▶ _Exercise aim_: Tally up how many lines in the listing below contain the string "slot", and give only the total.

▶ _Source material_:

##########

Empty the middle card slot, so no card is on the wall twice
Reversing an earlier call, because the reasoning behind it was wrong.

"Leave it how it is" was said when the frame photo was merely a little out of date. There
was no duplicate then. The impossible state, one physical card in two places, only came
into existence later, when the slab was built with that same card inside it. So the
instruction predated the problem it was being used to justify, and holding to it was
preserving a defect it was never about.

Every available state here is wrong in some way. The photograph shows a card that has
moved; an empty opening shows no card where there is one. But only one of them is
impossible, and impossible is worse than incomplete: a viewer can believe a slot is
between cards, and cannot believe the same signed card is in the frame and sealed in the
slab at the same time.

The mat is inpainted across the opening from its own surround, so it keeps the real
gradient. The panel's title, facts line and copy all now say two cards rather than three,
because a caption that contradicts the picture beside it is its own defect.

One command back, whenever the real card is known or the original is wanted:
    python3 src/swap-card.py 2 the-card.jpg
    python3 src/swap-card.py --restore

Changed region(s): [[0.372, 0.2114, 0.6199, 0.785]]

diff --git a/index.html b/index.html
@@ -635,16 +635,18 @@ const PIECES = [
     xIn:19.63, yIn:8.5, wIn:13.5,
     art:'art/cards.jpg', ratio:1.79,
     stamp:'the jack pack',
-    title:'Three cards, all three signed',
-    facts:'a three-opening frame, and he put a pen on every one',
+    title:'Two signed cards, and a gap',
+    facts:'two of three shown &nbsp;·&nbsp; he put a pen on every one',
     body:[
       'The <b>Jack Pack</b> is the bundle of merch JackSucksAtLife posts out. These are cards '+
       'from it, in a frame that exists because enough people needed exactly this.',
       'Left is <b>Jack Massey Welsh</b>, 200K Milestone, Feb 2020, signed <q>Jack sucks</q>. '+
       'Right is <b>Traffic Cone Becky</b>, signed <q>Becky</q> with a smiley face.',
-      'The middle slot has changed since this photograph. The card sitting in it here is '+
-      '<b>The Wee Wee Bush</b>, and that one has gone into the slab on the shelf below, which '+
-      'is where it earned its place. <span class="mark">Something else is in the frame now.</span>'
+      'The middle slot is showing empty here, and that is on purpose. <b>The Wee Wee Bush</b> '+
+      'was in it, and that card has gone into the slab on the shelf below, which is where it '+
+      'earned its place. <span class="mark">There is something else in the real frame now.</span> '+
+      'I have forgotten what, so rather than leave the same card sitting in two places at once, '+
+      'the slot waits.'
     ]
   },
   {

##########

▶ _Response to this exercise_: 5